The thin line that separates success and failure out on the park can also be in evidence away from the playing arena.
When Donegal beat Tyrone in the Ulster Championship quarter-final back in May, it was felt that this setback could have grave repercussions for the ongoing Club Tyrone fund-raising drive aimed at helping to finance the county’s new Centre of Excellence at Garvaghy near Ballygawley.
Indeed, Club Tyrone chairman Hugh McAleer reveals today that it was a case of “all hands to the pumps” in a bid to rekindle entrepreneurial flair.
“The defeat to Donegal was a real downer,” admits Omagh accountant McAleer.
“Obviously there was depression and the feeling of where do we go from here. But we summoned all hands to the pumps and we set ourselves a target of trying to sign up one hundred new members to Club Tyrone before the date of our first qualifying match against Offaly at the end of June came round.”
Any pessimism in the wake of the Ballybofey blow soon evaporated, however, and McAleer was able to subsequently report that Club Tyrone had exceeded all expectations by acquiring the signatures of 127 people as new members who each pledged £500.
“Obviously this will bring in a lot of much-needed cash and it’s hardly surprising therefore to learn that I am particularly keen to see Tyrone beat Mayo on Sunday,” smiles McAleer.
“Firstly, because it would be great to get into another All-Ireland final. Secondly it would provide further impetus for our coaching structures especially at under-age level.
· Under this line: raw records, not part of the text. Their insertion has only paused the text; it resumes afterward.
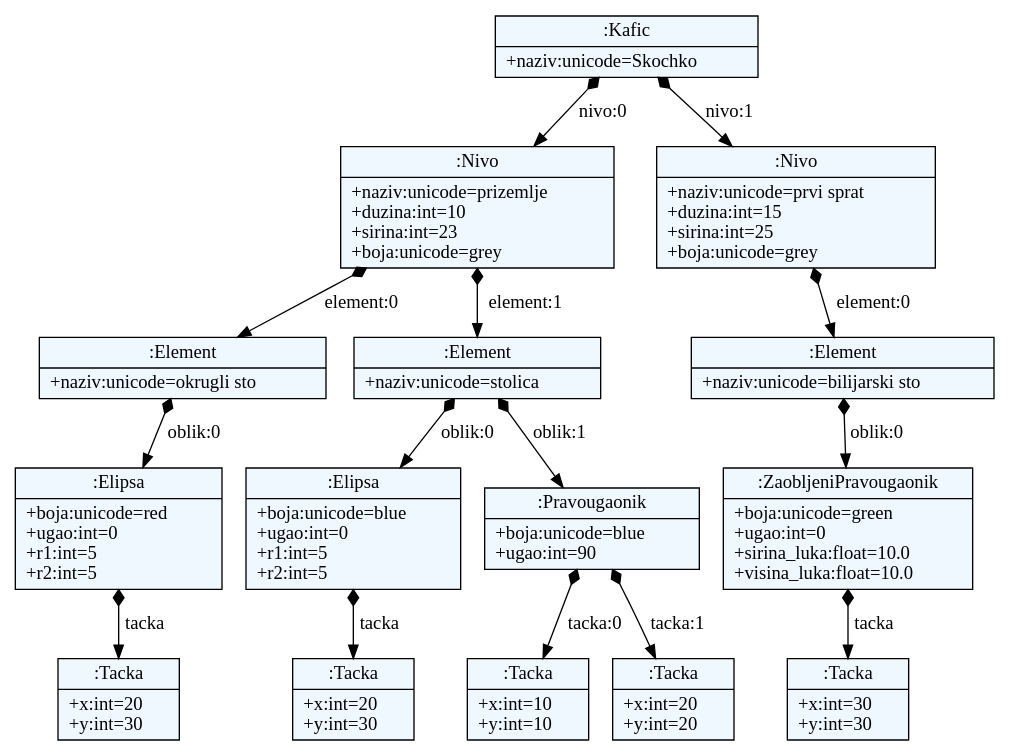
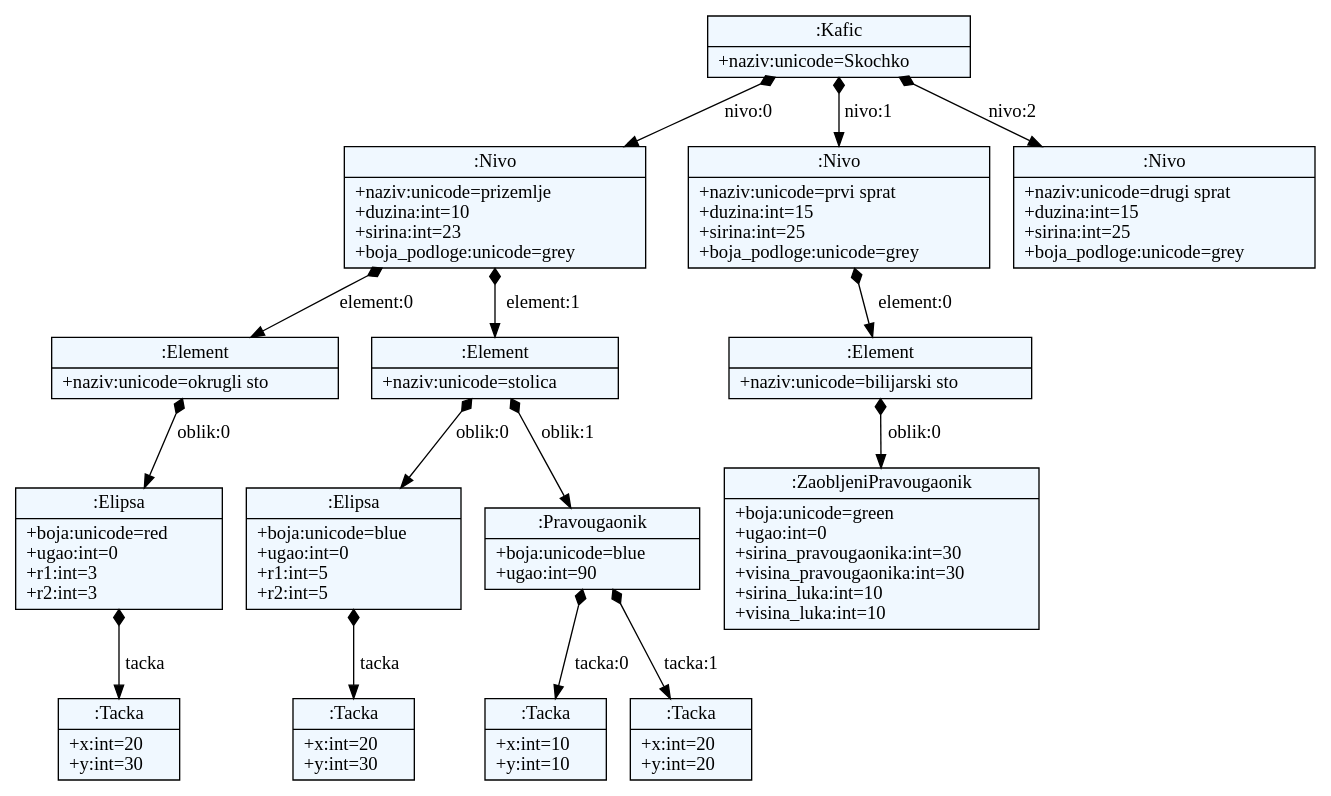
Before and after one commit to 0xMilica/JSDGenerator: the diagram in JSDProject/language/model.dot, drawn with Graphviz. The commit also changed 5 other files, not shown here.

```diff
--- a/JSDProject/language/model.dot
+++ b/JSDProject/language/model.dot
@@ -1,43 +1,43 @@
 
     digraph xtext {
     fontname = "Bitstream Vera Sans"
     fontsize = 8
     node[
         shape=record,
         style=filled,
         fillcolor=aliceblue
     ]
     edge[dir=black,arrowtail=empty]
 
 
-47152936 -> 52161952 [label="nivo:0" arrowtail=diamond dir=both]
-52161952 -> 52162512 [label="element:0" arrowtail=diamond dir=both]
-52162512 -> 52515448 [label="oblik:0" arrowtail=diamond dir=both]
-52515448 -> 52515560 [label="tacka" arrowtail=diamond dir=both]
-52515560[label="{:Tacka|+x:int=20\l+y:int=30\l}"]
-52515448[label="{:Elipsa|+boja:unicode=red\l+ugao:int=0\l+r1:int=5\l+r2:int=5\l}"]
-52162512[label="{:Element|+naziv:unicode=okrugli sto\l}"]
-52161952 -> 52138784 [label="element:1" arrowtail=diamond dir=both]
-52138784 -> 52515616 [label="oblik:0" arrowtail=diamond dir=both]
-52515616 -> 52515728 [label="tacka" arrowtail=diamond dir=both]
-52515728[label="{:Tacka|+x:int=20\l+y:int=30\l}"]
-52515616[label="{:Elipsa|+boja:unicode=blue\l+ugao:int=0\l+r1:int=5\l+r2:int=5\l}"]
-52138784 -> 52515672 [label="oblik:1" arrowtail=diamond dir=both]
-52515672 -> 52515896 [label="tacka:0" arrowtail=diamond dir=both]
-52515896[label="{:Tacka|+x:int=10\l+y:int=10\l}"]
-52515672 -> 52515952 [label="tacka:1" arrowtail=diamond dir=both]
-52515952[label="{:Tacka|+x:int=20\l+y:int=20\l}"]
-52515672[label="{:Pravougaonik|+boja:unicode=blue\l+ugao:int=90\l}"]
-52138784[label="{:Element|+naziv:unicode=stolica\l}"]
-52161952[label="{:Nivo|+naziv:unicode=prizemlje\l+duzina:int=10\l+sirina:int=23\l+boja:unicode=grey\l}"]
-47152936 -> 52162400 [label="nivo:1" arrowtail=diamond dir=both]
-52162400 -> 52515504 [label="element:0" arrowtail=diamond dir=both]
-52515504 -> 52516008 [label="oblik:0" arrowtail=diamond dir=both]
-52516008 -> 52516120 [label="tacka" arrowtail=diamond dir=both]
-52516120[label="{:Tacka|+x:int=30\l+y:int=30\l}"]
-52516008[label="{:ZaobljeniPravougaonik|+boja:unicode=green\l+ugao:int=0\l+sirina_luka:float=10.0\l+visina_luka:float=10.0\l}"]
-52515504[label="{:Element|+naziv:unicode=bilijarski sto\l}"]
-52162400[label="{:Nivo|+naziv:unicode=prvi sprat\l+duzina:int=15\l+sirina:int=25\l+boja:unicode=grey\l}"]
-47152936[label="{:Kafic|+naziv:unicode=Skochko\l}"]
+49328816 -> 52800368 [label="nivo:0" arrowtail=diamond dir=both]
+52800368 -> 52799976 [label="element:0" arrowtail=diamond dir=both]
+52799976 -> 52798128 [label="oblik:0" arrowtail=diamond dir=both]
+52798128 -> 52797512 [label="tacka" arrowtail=diamond dir=both]
+52797512[label="{:Tacka|+x:int=20\l+y:int=30\l}"]
+52798128[label="{:Elipsa|+boja:unicode=red\l+ugao:int=0\l+r1:int=3\l+r2:int=3\l}"]
+52799976[label="{:Element|+naziv:unicode=okrugli sto\l}"]
+52800368 -> 52797568 [label="element:1" arrowtail=diamond dir=both]
+52797568 -> 52800144 [label="oblik:0" arrowtail=diamond dir=both]
+52800144 -> 52799584 [label="tacka" arrowtail=diamond dir=both]
+52799584[label="{:Tacka|+x:int=20\l+y:int=30\l}"]
+52800144[label="{:Elipsa|+boja:unicode=blue\l+ugao:int=0\l+r1:int=5\l+r2:int=5\l}"]
+52797568 -> 52800200 [label="oblik:1" arrowtail=diamond dir=both]
+52800200 -> 52798968 [label="tacka:0" arrowtail=diamond dir=both]
+52798968[label="{:Tacka|+x:int=10\l+y:int=10\l}"]
+52800200 -> 52798800 [label="tacka:1" arrowtail=diamond dir=both]
+52798800[label="{:Tacka|+x:int=20\l+y:int=20\l}"]
+52800200[label="{:Pravougaonik|+boja:unicode=blue\l+ugao:int=90\l}"]
+52797568[label="{:Element|+naziv:unicode=stolica\l}"]
+52800368[label="{:Nivo|+naziv:unicode=prizemlje\l+duzina:int=10\l+sirina:int=23\l+boja_podloge:unicode=grey\l}"]
+49328816 -> 52800424 [label="nivo:1" arrowtail=diamond dir=both]
+52800424 -> 52798184 [label="element:0" arrowtail=diamond dir=both]
+52798184 -> 52798856 [label="oblik:0" arrowtail=diamond dir=both]
+52798856[label="{:ZaobljeniPravougaonik|+boja:unicode=green\l+ugao:int=0\l+sirina_pravougaonika:int=30\l+visina_pravougaonika:int=30\l+sirina_luka:int=10\l+visina_luka:int=10\l}"]
+52798184[label="{:Element|+naziv:unicode=bilijarski sto\l}"]
+52800424[label="{:Nivo|+naziv:unicode=prvi sprat\l+duzina:int=15\l+sirina:int=25\l+boja_podloge:unicode=grey\l}"]
+49328816 -> 52799920 [label="nivo:2" arrowtail=diamond dir=both]
+52799920[label="{:Nivo|+naziv:unicode=drugi sprat\l+duzina:int=15\l+sirina:int=25\l+boja_podloge:unicode=grey\l}"]
+49328816[label="{:Kafic|+naziv:unicode=Skochko\l}"]
 
 }
```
And thirdly because it would mean that maybe Club Tyrone could go from strength to strength in its avowed aim of leaving the best possible legacy for future generations within the county.”
With Tyrone in both the senior and minor All-Ireland semi-finals, football fever is rampant within the county yet again with even talk of a double triumph surfacing.
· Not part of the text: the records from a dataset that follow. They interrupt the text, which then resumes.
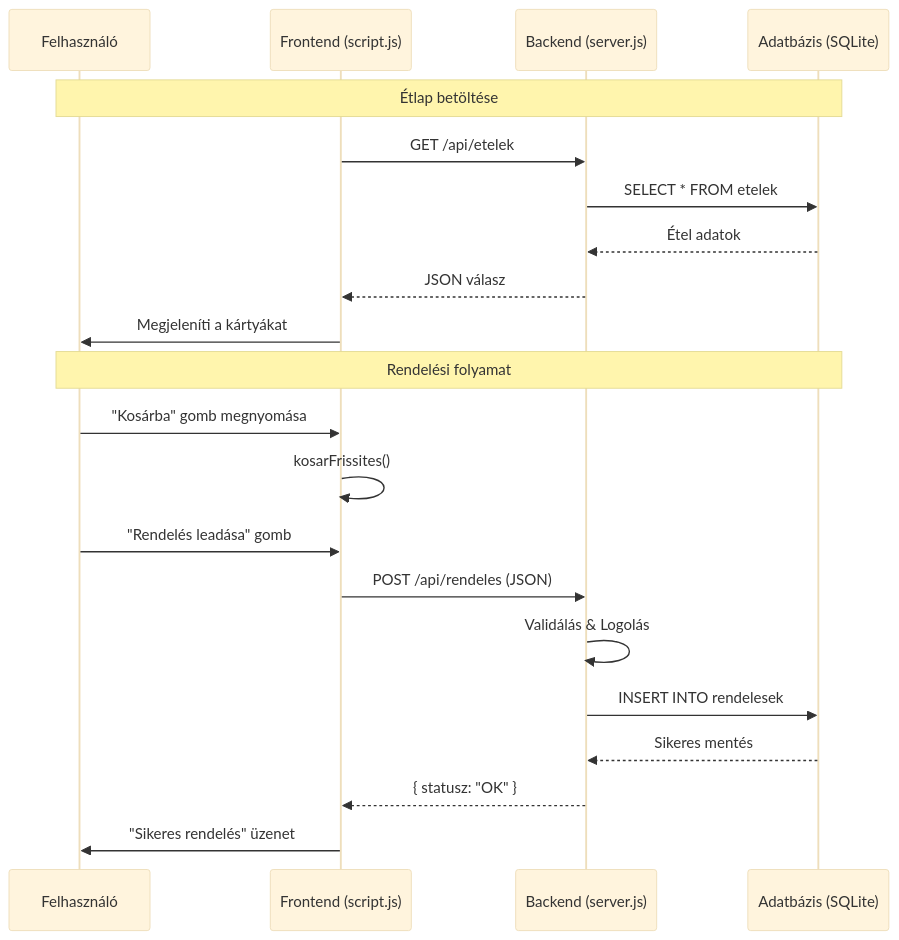
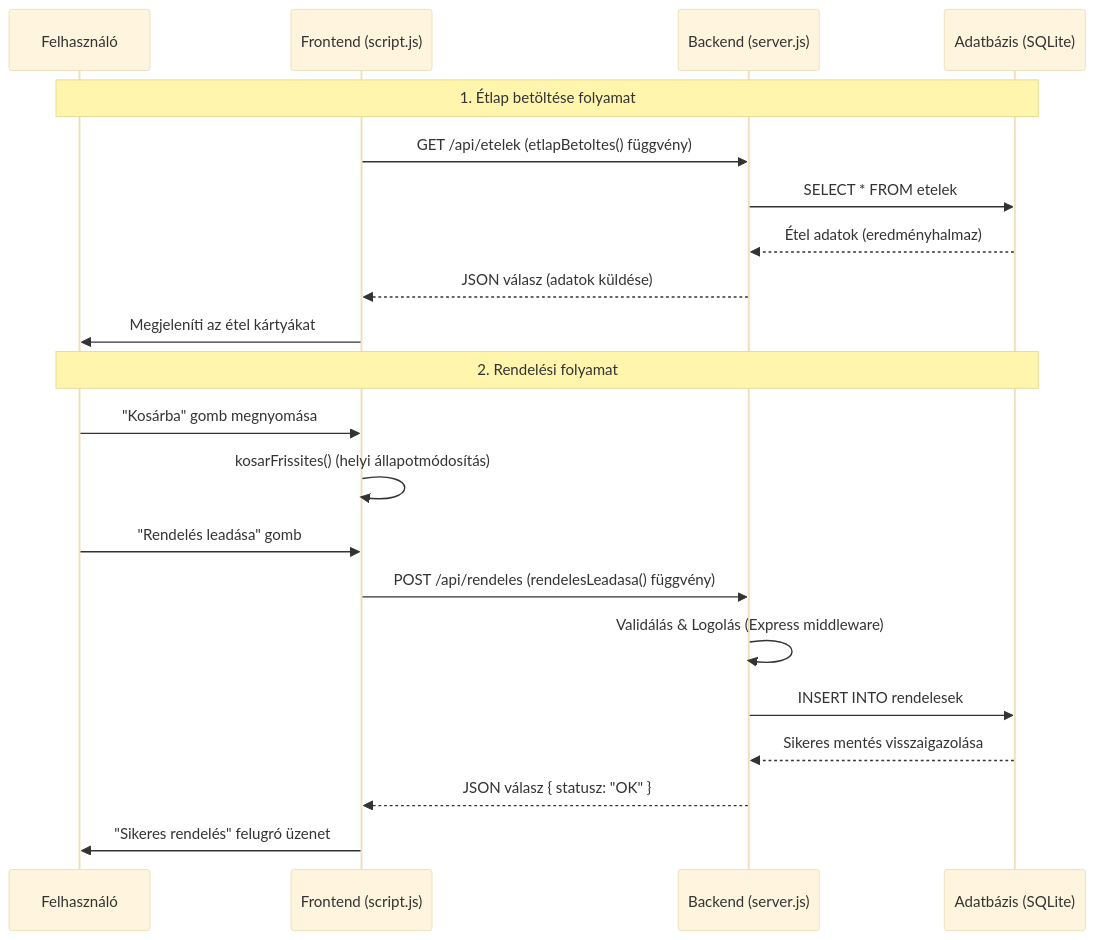
One commit to z0oonv/etelrendelo changed the diagram in README.md. Above: the diagram before and after it, drawn with Mermaid (base theme).

Commit message:
Update sequence diagram in README.md

````diff
--- a/README.md
+++ b/README.md
@@ -22,25 +22,25 @@
 ```mermaid
-sequenceDiagram
+  sequenceDiagram
     participant U as Felhasználó
     participant F as Frontend (script.js)
     participant B as Backend (server.js)
     participant D as Adatbázis (SQLite)
 
-    Note over U,D: Étlap betöltése
-    F->>B: GET /api/etelek
+    Note over U,D: 1. Étlap betöltése folyamat
+    F->>B: GET /api/etelek (etlapBetoltes() függvény)
     B->>D: SELECT * FROM etelek
-    D-->>B: Étel adatok
-    B-->>F: JSON válasz
-    F->>U: Megjeleníti a kártyákat
+    D-->>B: Étel adatok (eredményhalmaz)
+    B-->>F: JSON válasz (adatok küldése)
+    F->>U: Megjeleníti az étel kártyákat
 
-    Note over U,D: Rendelési folyamat
+    Note over U,D: 2. Rendelési folyamat
     U->>F: "Kosárba" gomb megnyomása
-    F->>F: kosarFrissites()
+    F->>F: kosarFrissites() (helyi állapotmódosítás)
     U->>F: "Rendelés leadása" gomb
-    F->>B: POST /api/rendeles (JSON)
-    B->>B: Validálás & Logolás
+    F->>B: POST /api/rendeles (rendelesLeadasa() függvény)
+    B->>B: Validálás & Logolás (Express middleware)
     B->>D: INSERT INTO rendelesek
-    D-->>B: Sikeres mentés
-    B-->>F: { statusz: "OK" }
-    F->>U: "Sikeres rendelés" üzenet
+    D-->>B: Sikeres mentés visszaigazolása
+    B-->>F: JSON válasz { statusz: "OK" }
+    F->>U: "Sikeres rendelés" felugró üzenet
 ```
````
But McAleer, conditioned as he is to working within the constraints of a straitened financial environment, is aware that success does not necessarily always breed success.
“In some ways the defeat against Donegal galvanised us. We decided that we were not going to let that loss overcome us, we were only going to look at it as a short-term hiccup.
“We re-doubled our efforts to raise funds, we achieved what we set out to do but there is still a hard road ahead,” confirms McAleer.
“In the face of adversity Tyrone gaels always rise the occasion.”